In Nicaragua, GRT has implemented numerous projects with long-term results, intervening in various sectors.
The first objective was the humanisation of the psychiatric hospital in Managua, a place of dehumanising restraint, followed by the huge research effort in bringing and supporting psychiatric patients back to their families and communities.
This was followed by projects and activities to prevent and raise awareness of mental health issues, and participation in the restructuring of community psychiatric services, first in Managua and then in the north of the country.
Children’s living conditions
GRT also supported a day care centre for children in Estelí, working intensively so that the children could live with their families and/or extended families.
GRT also worked in the city prison caring for the rights of young prisoners by inventing and producing alternative practices to imprisonment, rather than building a juvenile prison as initially requested.
Considering then the social culture of Nicaragua, where the thought of the self-determination of children is incredibly deep-rooted (often abandoned and many times considered primarily responsible for the sustenance of even brothers, mothers or grandmothers), GRT took steps to introduce organic cultural mediations to this thought, so as to produce global activities that would see children as protagonists of their lives and choices, workers but also holders of an adequate right to training and harmonious psychophysical development.
The essential result, which is maintained over time, is the activation of a chain of interventions, also informal, in favour of the categories of persons at risk of marginalisation.

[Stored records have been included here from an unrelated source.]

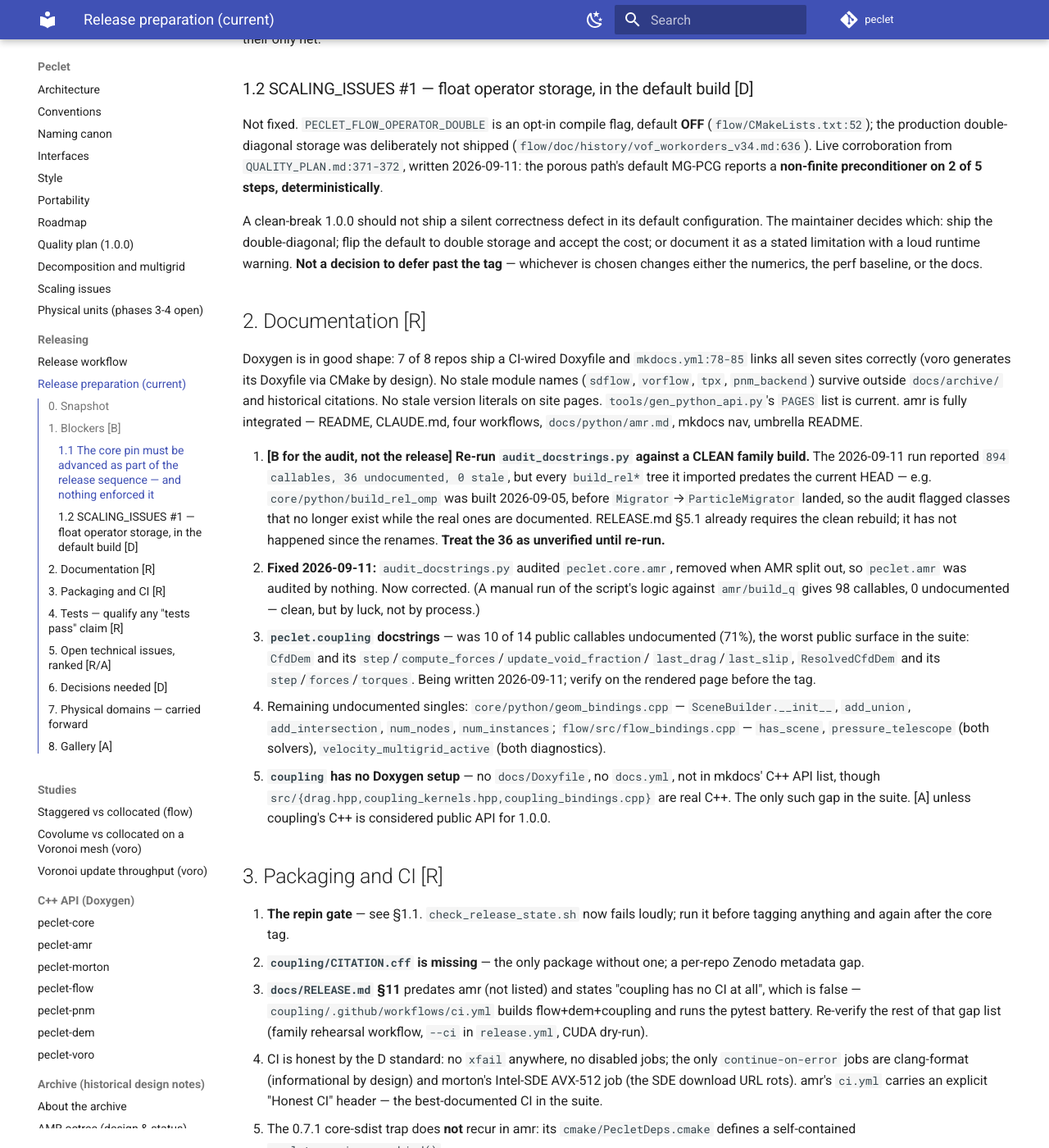
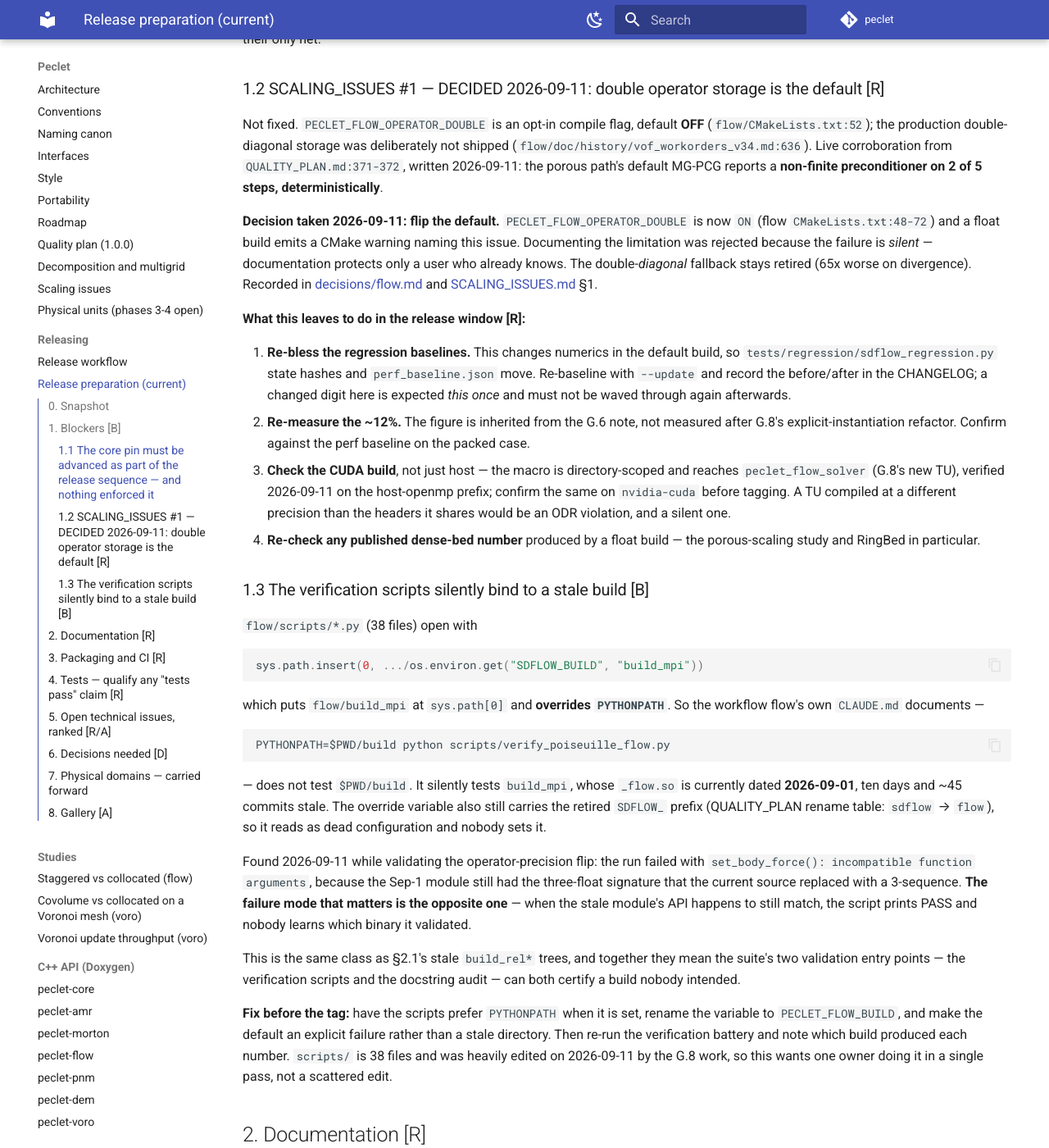
Before and after one commit to computational-chemical-engineering/peclet, an MkDocs documentation site: the page built from docs/RELEASE_PREP.md, in a window 1280 px wide and 1400 px high, scrolled down 1959 px. Shown: the whole window at 82% size. Built offline with MkDocs 1.6.1 and Material for MkDocs 9.7.7, drawn with Linux system fonts in a browser that asks for light colours; comment, search, counter and statistics services are not loaded; some of the changed text lies outside the part shown.

Commit message:
SCALING_ISSUES #1 closed by decision: double operator storage is flow's default
The maintainer's call, recorded the way the register requires -- a new explicit
decision with its rejected alternatives, not a silent flip.

Float operator storage silently breaks A*1 = 0 at high multigrid contrast; the
porous path's default MG-PCG was reporting a non-finite preconditioner on 2 of 5
steps, deterministically. Documenting the limitation was rejected because the
failure is silent: documentation protects only a reader who already knows to
look. The double-DIAGONAL fallback stays retired -- a different mechanism, 65x
worse on divergence. ~12% step time is the price of a default that cannot
quietly invalidate a dense-bed run.

Also here: RELEASE_PREP §1.3, a new blocker found while validating the flip.
flow/scripts/*.py (38 files) do sys.path.insert(0, SDFLOW_BUILD or "build_mpi"),
which OVERRIDES PYTHONPATH -- so the workflow flow's own CLAUDE.md documents
(PYTHONPATH=$PWD/build python scripts/verify_*.py) silently tests build_mpi
instead, whose _flow.so is dated 2026-09-01. My run only failed loudly because
the stale module still had the old three-float set_body_force signature; had the
API matched, it would have printed PASS against a ten-day-old binary. Same class
as the stale build_rel* trees the docstring audit ran against (§2.1): both of the
suite's validation entry points can certify a build nobody intended.

Submodule: flow dc6ae78.

Co-Authored-By: Claude Opus 5 <noreply@anthropic.com>
Claude-Session: https://claude.ai/code/session_01U9N3TaTnAUY4g9q1k3Y2Jw

````diff
--- a/docs/RELEASE_PREP.md
+++ b/docs/RELEASE_PREP.md
@@ -70,7 +70,7 @@ loudly. voro's `ci.yml` guard now compiles the module the wheel actually builds.
 give `flow`, `dem`, `pnm`, `coupling` and `amr` the same compiling pre-tag guard — today the
 pre-flight is their only net.
 
-### 1.2 SCALING_ISSUES #1 — float operator storage, in the default build [D]
+### 1.2 SCALING_ISSUES #1 — DECIDED 2026-09-11: double operator storage is the default [R]
 
 Not fixed. `PECLET_FLOW_OPERATOR_DOUBLE` is an opt-in compile flag, default **OFF**
 (`flow/CMakeLists.txt:52`); the production double-diagonal storage was deliberately not shipped
@@ -78,10 +78,62 @@ Not fixed. `PECLET_FLOW_OPERATOR_DOUBLE` is an opt-in compile flag, default **OF
 written 2026-09-11: the porous path's default MG-PCG reports a **non-finite preconditioner on 2 of 5
 steps, deterministically**.
 
-A clean-break 1.0.0 should not ship a silent correctness defect in its default configuration. The
-maintainer decides which: ship the double-diagonal; flip the default to double storage and accept the
-cost; or document it as a stated limitation with a loud runtime warning. **Not a decision to defer
-past the tag** — whichever is chosen changes either the numerics, the perf baseline, or the docs.
+**Decision taken 2026-09-11: flip the default.** `PECLET_FLOW_OPERATOR_DOUBLE` is now `ON`
+(flow `CMakeLists.txt:48-72`) and a float build emits a CMake warning naming this issue. Documenting
+the limitation was rejected because the failure is *silent* — documentation protects only a user who
+already knows. The double-*diagonal* fallback stays retired (65x worse on divergence). Recorded in
+[decisions/flow.md](decisions/flow.md) and [SCALING_ISSUES.md](SCALING_ISSUES.md) §1.
+
+**What this leaves to do in the release window [R]:**
+
+1. **Re-bless the regression baselines.** This changes numerics in the default build, so
+   `tests/regression/sdflow_regression.py` state hashes and `perf_baseline.json` move. Re-baseline
+   with `--update` and record the before/after in the CHANGELOG; a changed digit here is expected
+   *this once* and must not be waved through again afterwards.
+2. **Re-measure the ~12%.** The figure is inherited from the G.6 note, not measured after G.8's
+   explicit-instantiation refactor. Confirm against the perf baseline on the packed case.
+3. **Check the CUDA build**, not just host — the macro is directory-scoped and reaches
+   `peclet_flow_solver` (G.8's new TU), verified 2026-09-11 on the host-openmp prefix; confirm the
+   same on `nvidia-cuda` before tagging. A TU compiled at a different precision than the headers it
+   shares would be an ODR violation, and a silent one.
+4. **Re-check any published dense-bed number** produced by a float build — the porous-scaling study
+   and RingBed in particular.
+
+### 1.3 The verification scripts silently bind to a stale build [B]
+
+`flow/scripts/*.py` (38 files) open with
+
+```python
+sys.path.insert(0, .../os.environ.get("SDFLOW_BUILD", "build_mpi"))
+```
+
+which puts `flow/build_mpi` at `sys.path[0]` and **overrides `PYTHONPATH`**. So the workflow
+flow's own `CLAUDE.md` documents —
+
+```
+PYTHONPATH=$PWD/build python scripts/verify_poiseuille_flow.py
+```
+
+— does not test `$PWD/build`. It silently tests `build_mpi`, whose `_flow.so` is currently dated
+**2026-09-01**, ten days and ~45 commits stale. The override variable also still carries the retired
+`SDFLOW_` prefix (QUALITY_PLAN rename table: `sdflow` → `flow`), so it reads as dead configuration
+and nobody sets it.
+
+Found 2026-09-11 while validating the operator-precision flip: the run failed with
+`set_body_force(): incompatible function arguments`, because the Sep-1 module still had the
+three-float signature that the current source replaced with a 3-sequence. **The failure mode that
+matters is the opposite one** — when the stale module's API happens to still match, the script
+prints PASS and nobody learns which binary it validated.
+
+This is the same class as §2.1's stale `build_rel*` trees, and together they mean the suite's two
+validation entry points — the verification scripts and the docstring audit — can both certify a
+build nobody intended.
+
+**Fix before the tag:** have the scripts prefer `PYTHONPATH` when it is set, rename the variable to
+`PECLET_FLOW_BUILD`, and make the default an explicit failure rather than a stale directory. Then
+re-run the verification battery and note which build produced each number. `scripts/` is 38 files
+and was heavily edited on 2026-09-11 by the G.8 work, so this wants one owner doing it in a single
+pass, not a scattered edit.
 
 ## 2. Documentation [R]
 
@@ -148,7 +200,7 @@ fixed and regression-tested.
 
 ## 5. Open technical issues, ranked [R/A]
 
-1. **[B]** SCALING_ISSUES #1 — §1.2 above.
+1. **[R]** SCALING_ISSUES #1 — decided 2026-09-11, default flipped; the re-blessing work is §1.2.
 2. **[R]** SCALING_ISSUES #2, MG depth cap: telescoping ships and is the default, but the underlying
    defect (intermediate levels must coarsen in place) is routed around, not solved. flow's CLAUDE.md
    calls it "the top open item at scale".
@@ -175,8 +227,8 @@ fixed and regression-tested.
 
 ## 6. Decisions needed [D]
 
-1. **SCALING_ISSUES #1** — ship the double-diagonal, flip the default, or document the limitation
-   loudly (§1.2). Blocks the tag.
+1. ~~**SCALING_ISSUES #1**~~ — **decided 2026-09-11**: default flipped to double operator storage
+   (§1.2). What remains is re-blessing, not deciding.
 2. **Drag normalisation** — settle interstitial vs superficial (§5.6) before any permeability number
    is republished under 1.0.0.
 3. **D7 / INTERFACES.md** — realise the concepts or restate the file as a contract.
````
Also changed, not shown: CHANGELOG.md (+11 -0 lines), docs/DECISIONS.md (+2 -1 lines), docs/SCALING_ISSUES.md (+16 -1 lines), docs/decisions/flow.md (+23 -0 lines).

The activation of these resources, linked to institutions in the area but independent of the public organisation, has held up even in times of severe contraction of public social resources. Basic training on issues of social inclusion has created a widespread culture of acceptance of diversity, and the articulation of technical knowledge with the rehabilitative and resocialising insights of volunteers has given strength to public personnel in their difficult task of therapeutic assistance and rehabilitative protection.

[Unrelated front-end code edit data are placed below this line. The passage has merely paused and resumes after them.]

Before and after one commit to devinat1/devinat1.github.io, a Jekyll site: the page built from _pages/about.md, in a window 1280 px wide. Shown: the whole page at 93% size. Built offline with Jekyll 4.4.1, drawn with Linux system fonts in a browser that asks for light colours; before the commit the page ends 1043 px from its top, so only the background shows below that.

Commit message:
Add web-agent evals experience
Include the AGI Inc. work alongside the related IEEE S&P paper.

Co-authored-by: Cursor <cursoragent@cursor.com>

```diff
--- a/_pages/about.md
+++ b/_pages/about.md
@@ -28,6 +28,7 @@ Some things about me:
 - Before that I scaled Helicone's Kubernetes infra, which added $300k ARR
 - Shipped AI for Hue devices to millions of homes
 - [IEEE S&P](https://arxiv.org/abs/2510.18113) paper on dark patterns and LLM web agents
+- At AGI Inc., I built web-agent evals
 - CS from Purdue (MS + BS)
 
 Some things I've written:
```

For those interested in learning more, the founding principles of the TSO intervention in Nicaragua are written in the book “Cooperation in Nicaragua: Mental Health. Theory and practice of transcultural psychiatry” edited by Roberta Terranova Cecchini and Loris Panzeri.